|156781||2017||40 صفحه PDF||سفارش دهید||10724 کلمه|
Publisher : Elsevier - Science Direct (الزویر - ساینس دایرکت)
Journal : Reproductive Biomedicine & Society Online, Volume 4, June 2017, Pages 41-51

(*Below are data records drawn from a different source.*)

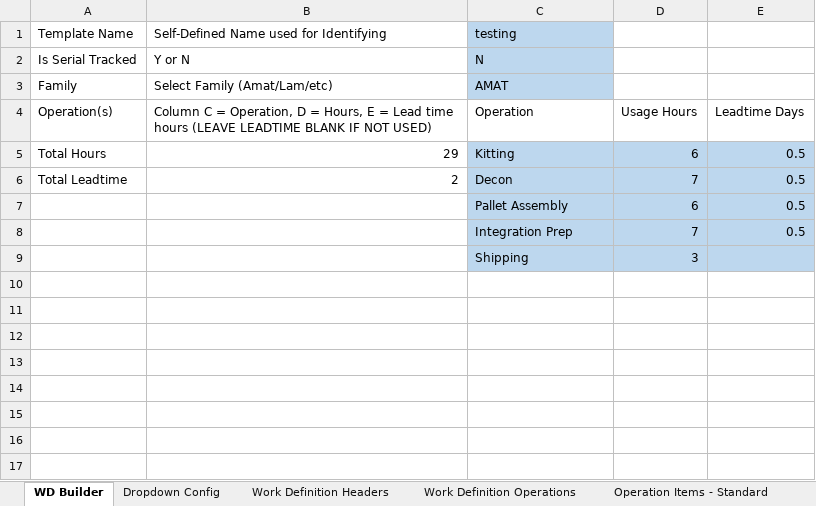
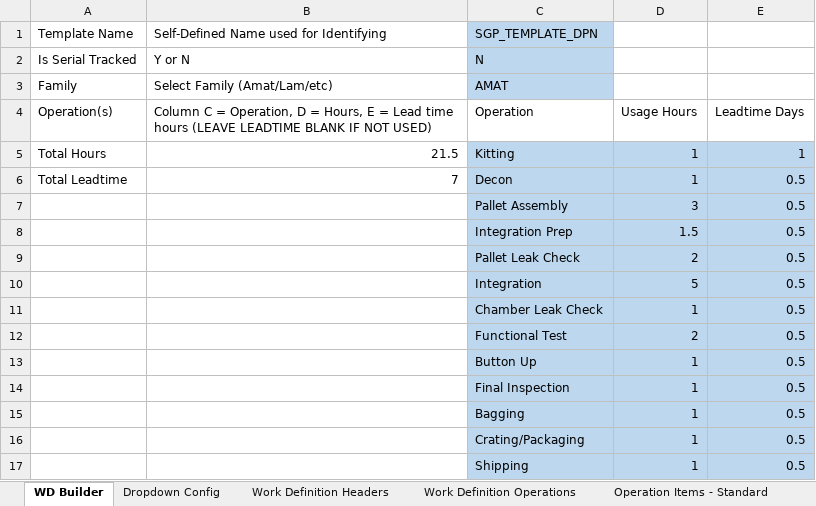
Before and after one commit to gptaccessatwork-code/WD-Create-FBDI, an Excel workbook: Core/Template.xlsm, sheet WD Builder, drawn as a sheet; values as stored, in another font and other column widths than the file's, no borders; charts and pictures not drawn; addresses are those after the commit; the diff names each change by its address in the sheet, - before the commit and + after, or states it on an @@ line.

```diff
--- a/Core/Template.xlsm (sheet WD Builder)
+++ b/Core/Template.xlsm (sheet WD Builder)
-C1: testing
+C1: SGP_TEMPLATE_DPN
-B5: 29
+B5: 21.5
-D5: 6
+D5: 1
-E5: 0.5
+E5: 1
-B6: 2
+B6: 7
-D6: 7
+D6: 1
-D7: 6
+D7: 3
-D8: 7
+D8: 1.5
+row 9:  |  | Pallet Leak Check | 2 | 0.5
+row 10:  |  | Integration | 5 | 0.5
+row 11:  |  | Chamber Leak Check | 1 | 0.5
+row 12:  |  | Functional Test | 2 | 0.5
+row 13:  |  | Button Up | 1 | 0.5
+row 14:  |  | Final Inspection | 1 | 0.5
+row 15:  |  | Bagging | 1 | 0.5
+row 16:  |  | Crating/Packaging | 1 | 0.5
-D17: 3
+D17: 1
-E17: (empty)
+E17: 0.5
```
Also changed, not shown: sheet Operation Resources, sheet Work Definition Operations, sheet Work Definition Headers, sheet Operation Items - Standard, sheet Dropdown Config, charts or pictures, Import_WD.xlsx, 24 other files.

This article compares the use of assisted reproductive technology (ART) and resultant kinship formations in four Middle Eastern settings: the Sunni Muslim Arab world, the Sunni Muslim but officially 'secular' country of Turkey, Shia Muslim Iran and Jewish Israel. This four-way comparison reveals considerable similarities, as well as stark differences, in matters of Middle Eastern kinship and assisted reproduction. The permissions and restrictions on ART, often determined by religious decrees, may lead to counter-intuitive outcomes, many of which defy prevailing stereotypes about which parts of the Middle East are more 'progressive' or 'conservative'. Local considerations â be they social, cultural, economic, religious or political â have shaped the ways in which ART treatments are offered to, and received by, infertile couples in different parts of the Middle East. Yet, across the region, clerics, in dialogue with clinicians and patients, have paved the way for ART practices that have had significant implications for Middle Eastern kinship and family life.